A note from Liz Everly: Welcome to the new Friday “Mixer,” where Lady Smut is bringing you fresh voices. It’s only fitting that “Kel” a frequent commenter on the blog start off the the party. Please welcome Kel, who always has an interesting observation to our posts.
When people find out that I read and write fanfiction, they always want to know why. They ask with a variety of leading questions, but always with a sort of furtive interest.
“Why do you do it. Is it bad? Is it good? Is it… naughty?”
I’m never sure what they’re really asking.
Fanfiction is at the heart “What If”. It’s the fan’s emotional connection to original material not being met in a certain way, which is probably why it’s mostly associated with relationships that don’t occur in the original material. The most iconic fanfiction, and the place that it probably started is “Kirk/Spock”.
This is called “Slash,”originally because the paired character names were written with the slash character between them. It later came to mean a romantic relationship between characters of the same gender, and over the years a variety of other terms were coined and adopted by the fan communities as other media joined in the fun. Anime added a range of Japanese terms which are used across the fanfic community; “yuri” for female-female relationships, “yaoi” for male-male. The community adopted “citrus” as a term for explicit sexual content with “lemon” being the most commonly used.
The wide acceptance of the internet and youth of the general community allows for young authors to write as well, and text-like slang has become de rigeur as well. The absolute most common is “OTP” or “One True Pairing”, and the arguments among fans (or “fen” as participants are sometimes called) can become quite heated. Think back to Twilight and the shirts for Team Edward or Team Jacob… and then expand it out to people across the internet and imagine “Team Ron” and “Team Harry” and “Team Luna” and “Team DeathEater”… well, you get the idea.
But fanfiction isn’t all sex or self-inserts… sometimes it’s the unanswered questions. Why did this character do this. Why didn’t that happen. What would happen if…
And then a fan picks up a pen, or a paintbrush, or their keyboard and something new happens.

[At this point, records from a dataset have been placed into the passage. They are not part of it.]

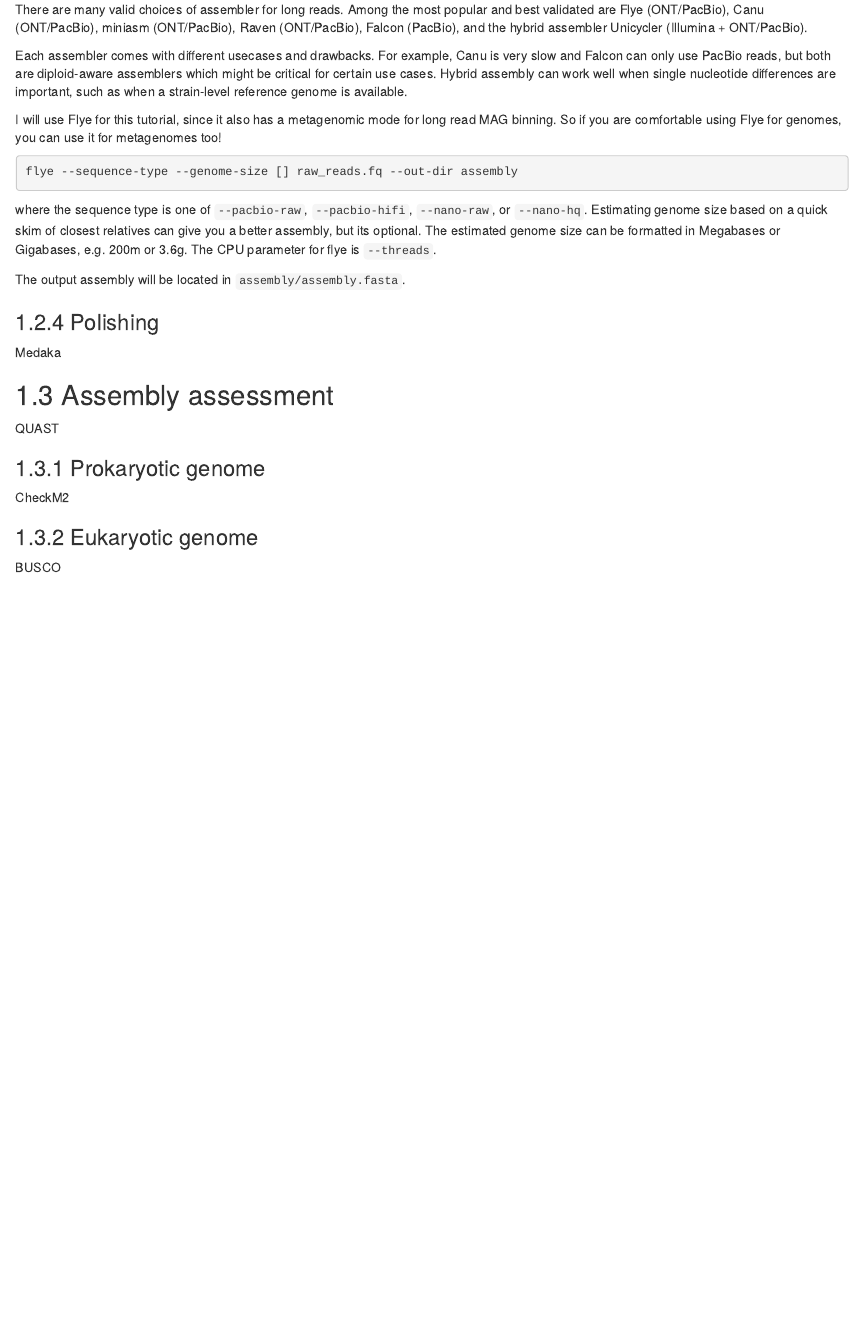
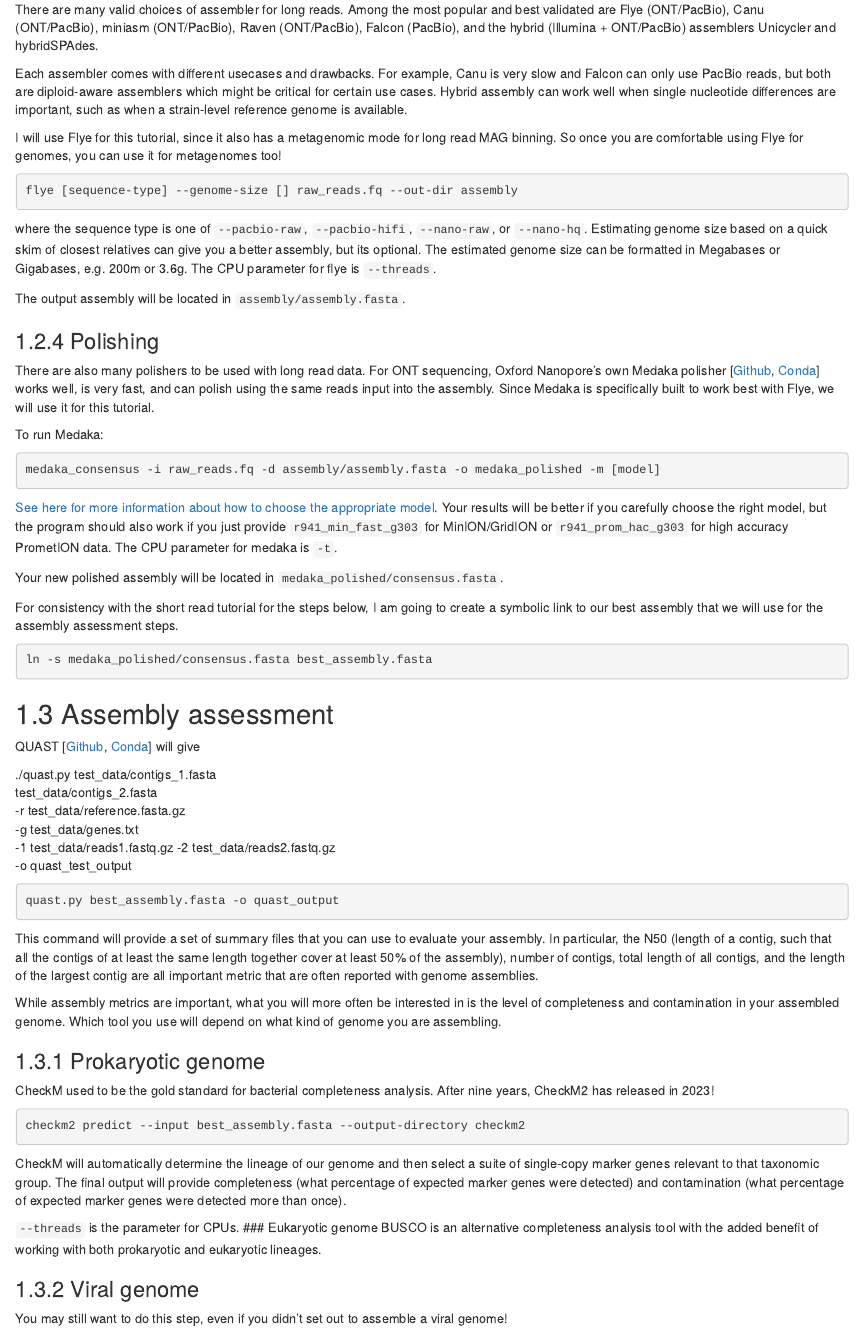
Before and after one commit to AaronAOliver/bioinfo-notes, an R Markdown document (genome-assembly.Rmd): the page in a window 1100 px wide, from 720 px down before the commit and from 770 px down after it, so that both start at the same text. Rendered offline with R 4.5, knitr and Pandoc, with nearby package versions; drawn as R Markdown's standard HTML page in place of the format the file asks for; badge pictures from the web are left out.

Commit message:
Added polishing and long read assembly steps

````diff
--- a/_output.yml
+++ b/_output.yml
@@ -8,8 +8,6 @@ bookdown::gitbook:
         <li><a href="./">Aaron's Bioinformatics Notes</a></li>
       after: |
         <li><a href="https://github.com/rstudio/bookdown" target="blank">A bookdown publication</a></li>
-    edit: https://github.com/rstudio/bookdown-demo/edit/master/%s
-    download: ["pdf", "epub"]
 bookdown::pdf_book:
   includes:
     in_header: preamble.tex
--- a/genome-assembly.Rmd
+++ b/genome-assembly.Rmd
@@ -29,31 +34,71 @@
 
 
 ### Running the assembler
-There are many valid choices of assembler for long reads. Among the most popular and best validated are Flye (ONT/PacBio), Canu (ONT/PacBio), miniasm (ONT/PacBio), Raven (ONT/PacBio), Falcon (PacBio), and the hybrid assembler Unicycler (Illumina + ONT/PacBio).
+There are many valid choices of assembler for long reads. Among the most popular and best validated are Flye (ONT/PacBio), Canu (ONT/PacBio), miniasm (ONT/PacBio), Raven (ONT/PacBio), Falcon (PacBio), and the hybrid (Illumina + ONT/PacBio) assemblers Unicycler and hybridSPAdes.
 
 Each assembler comes with different usecases and drawbacks. For example, Canu is very slow and Falcon can only use PacBio reads, but both are diploid-aware assemblers which might be critical for certain use cases. Hybrid assembly can work well when single nucleotide differences are important, such as when a strain-level reference genome is available.
 
 I will use Flye [![Anaconda-Server Badge](https://anaconda.org/bioconda/flye/badges/version.svg)](https://anaconda.org/bioconda/flye)
-for this tutorial, since it also has a metagenomic mode for long read MAG binning. So if you are comfortable using Flye for genomes, you can use it for metagenomes too!
+for this tutorial, since it also has a metagenomic mode for long read MAG binning. So once you are comfortable using Flye for genomes, you can use it for metagenomes too!
 
 ```{r, engine = 'bash', eval = FALSE}
-flye --sequence-type --genome-size [] raw_reads.fq --out-dir assembly
+flye [sequence-type] --genome-size [] raw_reads.fq --out-dir assembly
 ```
 
 where the sequence type is one of ```--pacbio-raw```, ```--pacbio-hifi```, ```--nano-raw```, or ```--nano-hq```. Estimating genome size based on a quick skim of closest relatives can give you a better assembly, but its optional. The estimated genome size can be formatted in Megabases or Gigabases, e.g. 200m or 3.6g. The CPU parameter for flye is ```--threads```.
 
 The output assembly will be located in ```assembly/assembly.fasta```.
 
+### Polishing
+There are also many polishers to be used with long read data. For ONT sequencing, Oxford Nanopore's own
+Medaka polisher [[Github](https://github.com/nanoporetech/medaka), [Conda](https://anaconda.org/bioconda/medaka)] works well, is very fast, and can polish using the same reads input into the assembly. Since Medaka is specifically built to work best with Flye, we will use it for this tutorial.
+
+To run Medaka:
+```{r, engine = 'bash', eval = FALSE}
+medaka_consensus -i raw_reads.fq -d assembly/assembly.fasta -o medaka_polished -m [model]
+```
+[See here for more information about how to choose the appropriate model](https://github.com/nanoporetech/medaka#models). Your results will be better if you carefully choose the right model, but the program should also work if you just provide ```r941_min_fast_g303``` for MinION/GridION or ```r941_prom_hac_g303``` for high accuracy PrometION data. The CPU parameter for medaka is ```-t```.
+
+Your new polished assembly will be located in ```medaka_polished/consensus.fasta```.
+
+For consistency with the short read tutorial for the steps below, I am going to create a symbolic link to our best assembly that we will use for the assembly assessment steps.
+```{r, engine = 'bash', eval = FALSE}
+ln -s medaka_polished/consensus.fasta best_assembly.fasta
+```
+
+## Assembly assessment
+QUAST [[Github](https://github.com/ablab/quast), [Conda](https://anaconda.org/bioconda/quast)] will give
+
+./quast.py test_data/contigs_1.fasta \
+           test_data/contigs_2.fasta \
+        -r test_data/reference.fasta.gz \
+        -g test_data/genes.txt \
+        -1 test_data/reads1.fastq.gz -2 test_data/reads2.fastq.gz \
+        -o quast_test_output
+
+```{r, engine = 'bash', eval = FALSE}
+quast.py best_assembly.fasta -o quast_output
+```
+
+This command will provide a set of summary files that you can use to evaluate your assembly.
+In particular, the N50 (length of a contig, such that all the contigs of at least the same length together cover at least 50% of the assembly), number of contigs, total length of all contigs, and the length of the largest contig are all important metric that are often reported with genome assemblies.
+
+While assembly metrics are important, what you will more often be interested in is the level of completeness and contamination in your assembled genome. Which tool you use will depend on what kind of genome you are assembling.
+
+### Prokaryotic genome
+CheckM used to be the gold standard for bacterial completeness analysis. After nine years, CheckM2 has released in 2023!
 
 
-### Polishing
-Medaka
+```{r, engine = 'bash', eval = FALSE}
+checkm2 predict --input best_assembly.fasta --output-directory checkm2
+```
 
-## Assembly assessment
-QUAST
+CheckM will automatically determine the lineage of our genome and then select a suite of single-copy marker genes relevant to that taxonomic group. The final output will provide completeness (what percentage of expected marker genes were detected) and contamination (what percentage of expected marker genes were detected more than once).
 
-### Prokaryotic genome
-CheckM2
 
+```--threads ``` is the parameter for CPUs.
 ### Eukaryotic genome
-BUSCO
+BUSCO is an alternative completeness analysis tool with the added benefit of working with both prokaryotic and eukaryotic lineages.
+
+### Viral genome
+You may still want to do this step, even if you didn't set out to assemble a viral genome!
````
Also changed, not shown: docs/search_index.json, github-mark.png (added), genome-assembly.Rmd (5 more changed lines), 7 other files.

Bio: Kel has been involved in a mad love affaire with words for a few decades now, and has worked as a copy editor and published a few short works in fan magazines under a pseudonym. She decided long ago that she like words enough never want to write for a living, and simply enjoys dabbling.